Task to carry out:
Copy each line of the following material that has the string "unicas".

Input for this task:
----

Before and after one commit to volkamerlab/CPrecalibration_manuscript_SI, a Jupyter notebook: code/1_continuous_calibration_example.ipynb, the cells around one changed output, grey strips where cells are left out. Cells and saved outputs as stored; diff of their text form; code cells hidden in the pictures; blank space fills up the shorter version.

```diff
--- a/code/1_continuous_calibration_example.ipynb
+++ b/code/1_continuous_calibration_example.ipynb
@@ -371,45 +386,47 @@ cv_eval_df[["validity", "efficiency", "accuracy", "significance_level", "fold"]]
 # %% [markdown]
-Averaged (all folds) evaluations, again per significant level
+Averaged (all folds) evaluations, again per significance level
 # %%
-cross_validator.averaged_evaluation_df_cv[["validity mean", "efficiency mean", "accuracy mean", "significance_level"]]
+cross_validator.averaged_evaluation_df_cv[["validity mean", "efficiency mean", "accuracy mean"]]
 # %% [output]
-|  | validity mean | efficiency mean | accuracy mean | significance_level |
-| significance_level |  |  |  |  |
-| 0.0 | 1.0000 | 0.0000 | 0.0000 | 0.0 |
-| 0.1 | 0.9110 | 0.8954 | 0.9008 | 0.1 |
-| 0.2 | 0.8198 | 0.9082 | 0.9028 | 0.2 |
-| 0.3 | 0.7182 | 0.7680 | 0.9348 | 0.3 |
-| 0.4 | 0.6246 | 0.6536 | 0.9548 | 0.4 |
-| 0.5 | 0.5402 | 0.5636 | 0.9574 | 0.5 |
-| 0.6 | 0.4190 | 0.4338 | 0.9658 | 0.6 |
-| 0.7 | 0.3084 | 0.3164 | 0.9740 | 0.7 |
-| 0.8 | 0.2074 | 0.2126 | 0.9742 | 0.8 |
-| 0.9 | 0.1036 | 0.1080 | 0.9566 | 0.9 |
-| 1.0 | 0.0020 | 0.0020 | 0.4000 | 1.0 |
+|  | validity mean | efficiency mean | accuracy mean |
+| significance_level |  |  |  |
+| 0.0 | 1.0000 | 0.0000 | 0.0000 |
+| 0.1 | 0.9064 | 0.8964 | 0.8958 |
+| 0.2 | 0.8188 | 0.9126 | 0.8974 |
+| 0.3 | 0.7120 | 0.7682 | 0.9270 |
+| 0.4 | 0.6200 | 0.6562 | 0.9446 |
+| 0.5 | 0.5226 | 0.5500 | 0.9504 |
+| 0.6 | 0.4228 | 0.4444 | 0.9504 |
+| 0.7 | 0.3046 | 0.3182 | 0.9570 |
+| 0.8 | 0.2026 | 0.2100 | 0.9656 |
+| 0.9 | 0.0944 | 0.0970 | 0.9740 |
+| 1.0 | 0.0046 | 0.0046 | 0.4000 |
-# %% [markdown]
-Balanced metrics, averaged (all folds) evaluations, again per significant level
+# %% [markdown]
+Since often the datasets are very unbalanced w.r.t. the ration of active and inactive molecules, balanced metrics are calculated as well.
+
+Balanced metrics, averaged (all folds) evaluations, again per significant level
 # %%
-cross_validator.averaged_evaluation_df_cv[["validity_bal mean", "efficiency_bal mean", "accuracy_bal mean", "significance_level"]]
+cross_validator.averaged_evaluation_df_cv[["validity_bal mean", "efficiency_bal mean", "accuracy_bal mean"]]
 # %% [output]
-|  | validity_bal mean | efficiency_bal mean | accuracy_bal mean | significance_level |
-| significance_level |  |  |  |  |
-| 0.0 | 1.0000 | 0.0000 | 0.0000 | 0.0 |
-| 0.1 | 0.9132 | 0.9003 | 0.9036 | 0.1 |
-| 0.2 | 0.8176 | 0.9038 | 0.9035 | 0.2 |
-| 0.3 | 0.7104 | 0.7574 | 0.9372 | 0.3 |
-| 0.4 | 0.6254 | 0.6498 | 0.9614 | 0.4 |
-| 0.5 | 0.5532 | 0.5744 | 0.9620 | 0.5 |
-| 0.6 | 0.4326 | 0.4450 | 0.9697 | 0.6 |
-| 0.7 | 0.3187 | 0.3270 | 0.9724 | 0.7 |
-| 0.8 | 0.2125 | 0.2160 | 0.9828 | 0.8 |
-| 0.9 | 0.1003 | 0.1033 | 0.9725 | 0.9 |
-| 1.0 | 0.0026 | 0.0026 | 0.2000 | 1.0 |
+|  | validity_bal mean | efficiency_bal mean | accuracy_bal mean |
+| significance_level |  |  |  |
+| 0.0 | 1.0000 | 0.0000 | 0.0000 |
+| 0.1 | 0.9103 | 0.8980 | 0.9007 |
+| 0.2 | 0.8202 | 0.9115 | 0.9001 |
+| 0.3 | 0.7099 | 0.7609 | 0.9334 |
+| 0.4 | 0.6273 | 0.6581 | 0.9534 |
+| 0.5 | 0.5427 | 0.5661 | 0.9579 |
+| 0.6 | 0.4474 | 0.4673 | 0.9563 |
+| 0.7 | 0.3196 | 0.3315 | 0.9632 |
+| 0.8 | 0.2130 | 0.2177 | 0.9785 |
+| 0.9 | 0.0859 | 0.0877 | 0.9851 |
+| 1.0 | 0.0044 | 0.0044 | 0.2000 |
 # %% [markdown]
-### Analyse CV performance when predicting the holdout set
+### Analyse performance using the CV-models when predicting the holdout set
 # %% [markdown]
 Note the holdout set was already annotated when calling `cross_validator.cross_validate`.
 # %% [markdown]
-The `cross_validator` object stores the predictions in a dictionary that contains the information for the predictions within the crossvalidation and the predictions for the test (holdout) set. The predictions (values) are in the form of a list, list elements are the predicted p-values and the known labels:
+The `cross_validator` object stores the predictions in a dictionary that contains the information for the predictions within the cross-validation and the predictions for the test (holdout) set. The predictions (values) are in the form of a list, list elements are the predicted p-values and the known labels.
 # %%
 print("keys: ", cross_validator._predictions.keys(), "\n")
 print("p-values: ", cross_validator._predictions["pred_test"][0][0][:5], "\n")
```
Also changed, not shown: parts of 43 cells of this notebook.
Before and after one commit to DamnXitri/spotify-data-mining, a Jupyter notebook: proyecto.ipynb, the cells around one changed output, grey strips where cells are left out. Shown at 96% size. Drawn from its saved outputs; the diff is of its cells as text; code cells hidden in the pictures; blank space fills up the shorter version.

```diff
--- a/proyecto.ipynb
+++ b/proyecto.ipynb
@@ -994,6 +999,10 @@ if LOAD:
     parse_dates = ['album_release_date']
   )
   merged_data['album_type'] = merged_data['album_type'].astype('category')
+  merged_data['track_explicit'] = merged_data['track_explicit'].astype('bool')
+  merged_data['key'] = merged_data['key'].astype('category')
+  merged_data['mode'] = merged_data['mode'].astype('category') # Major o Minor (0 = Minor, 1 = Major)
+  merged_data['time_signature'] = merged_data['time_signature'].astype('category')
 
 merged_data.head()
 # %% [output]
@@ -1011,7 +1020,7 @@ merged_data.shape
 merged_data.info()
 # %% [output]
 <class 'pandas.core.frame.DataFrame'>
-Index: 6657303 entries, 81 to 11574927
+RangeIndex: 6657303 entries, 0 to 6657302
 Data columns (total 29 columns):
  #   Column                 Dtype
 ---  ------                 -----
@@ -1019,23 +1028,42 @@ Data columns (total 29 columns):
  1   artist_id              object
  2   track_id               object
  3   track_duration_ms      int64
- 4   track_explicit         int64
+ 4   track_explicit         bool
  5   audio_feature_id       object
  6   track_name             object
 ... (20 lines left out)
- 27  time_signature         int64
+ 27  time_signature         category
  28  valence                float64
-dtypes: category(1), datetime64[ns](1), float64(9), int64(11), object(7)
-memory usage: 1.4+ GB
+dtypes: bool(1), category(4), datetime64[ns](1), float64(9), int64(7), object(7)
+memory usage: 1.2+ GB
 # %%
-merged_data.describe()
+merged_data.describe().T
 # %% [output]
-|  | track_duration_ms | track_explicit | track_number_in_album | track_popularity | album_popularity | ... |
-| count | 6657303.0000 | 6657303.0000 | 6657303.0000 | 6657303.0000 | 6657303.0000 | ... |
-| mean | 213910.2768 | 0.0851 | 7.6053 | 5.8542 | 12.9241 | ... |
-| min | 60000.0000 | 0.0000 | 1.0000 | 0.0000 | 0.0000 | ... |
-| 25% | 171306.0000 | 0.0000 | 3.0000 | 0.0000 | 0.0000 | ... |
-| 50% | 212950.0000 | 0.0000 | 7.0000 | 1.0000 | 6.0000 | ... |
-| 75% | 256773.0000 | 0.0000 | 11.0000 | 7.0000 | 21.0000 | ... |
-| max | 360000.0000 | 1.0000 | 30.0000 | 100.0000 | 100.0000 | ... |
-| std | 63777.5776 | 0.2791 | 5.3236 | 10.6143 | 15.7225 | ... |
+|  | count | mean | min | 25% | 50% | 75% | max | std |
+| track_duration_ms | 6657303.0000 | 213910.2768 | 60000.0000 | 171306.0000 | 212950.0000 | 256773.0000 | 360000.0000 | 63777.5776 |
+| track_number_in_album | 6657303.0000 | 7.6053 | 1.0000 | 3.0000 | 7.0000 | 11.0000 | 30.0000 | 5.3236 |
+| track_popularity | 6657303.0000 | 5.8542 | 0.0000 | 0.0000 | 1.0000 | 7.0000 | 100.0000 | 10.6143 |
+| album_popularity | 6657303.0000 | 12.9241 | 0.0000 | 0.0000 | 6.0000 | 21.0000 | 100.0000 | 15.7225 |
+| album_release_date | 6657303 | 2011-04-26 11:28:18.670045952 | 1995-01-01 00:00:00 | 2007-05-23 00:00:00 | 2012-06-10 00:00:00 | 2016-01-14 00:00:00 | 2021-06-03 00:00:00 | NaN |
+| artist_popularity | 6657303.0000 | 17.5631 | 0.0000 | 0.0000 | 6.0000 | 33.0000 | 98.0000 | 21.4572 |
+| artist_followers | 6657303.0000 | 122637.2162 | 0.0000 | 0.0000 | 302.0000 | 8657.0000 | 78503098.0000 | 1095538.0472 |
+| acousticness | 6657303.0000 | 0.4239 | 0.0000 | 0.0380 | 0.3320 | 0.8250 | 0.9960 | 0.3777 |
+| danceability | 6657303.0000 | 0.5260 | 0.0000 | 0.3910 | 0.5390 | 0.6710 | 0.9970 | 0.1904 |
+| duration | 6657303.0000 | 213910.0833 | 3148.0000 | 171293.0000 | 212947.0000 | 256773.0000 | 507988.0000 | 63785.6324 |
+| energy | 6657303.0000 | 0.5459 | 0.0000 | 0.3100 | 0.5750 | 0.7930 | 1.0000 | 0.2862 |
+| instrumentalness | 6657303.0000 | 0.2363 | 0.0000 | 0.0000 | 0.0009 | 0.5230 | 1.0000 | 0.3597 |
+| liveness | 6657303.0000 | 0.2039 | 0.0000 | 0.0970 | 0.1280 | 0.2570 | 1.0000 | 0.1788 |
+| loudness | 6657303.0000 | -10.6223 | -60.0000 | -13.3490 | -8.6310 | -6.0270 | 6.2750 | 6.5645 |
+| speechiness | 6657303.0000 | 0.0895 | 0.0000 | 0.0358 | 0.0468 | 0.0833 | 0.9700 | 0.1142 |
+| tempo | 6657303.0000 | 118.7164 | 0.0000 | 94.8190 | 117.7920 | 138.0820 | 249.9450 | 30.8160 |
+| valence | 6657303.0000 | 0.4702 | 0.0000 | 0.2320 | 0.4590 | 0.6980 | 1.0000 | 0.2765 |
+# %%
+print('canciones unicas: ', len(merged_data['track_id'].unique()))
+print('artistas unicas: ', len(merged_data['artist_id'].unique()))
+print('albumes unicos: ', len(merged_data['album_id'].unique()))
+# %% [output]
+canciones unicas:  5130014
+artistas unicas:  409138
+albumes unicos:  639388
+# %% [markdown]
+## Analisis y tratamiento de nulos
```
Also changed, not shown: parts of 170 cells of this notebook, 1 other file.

----

Task answer:
+print('canciones unicas: ', len(merged_data['track_id'].unique()))
+print('artistas unicas: ', len(merged_data['artist_id'].unique()))
+canciones unicas:  5130014
+artistas unicas:  409138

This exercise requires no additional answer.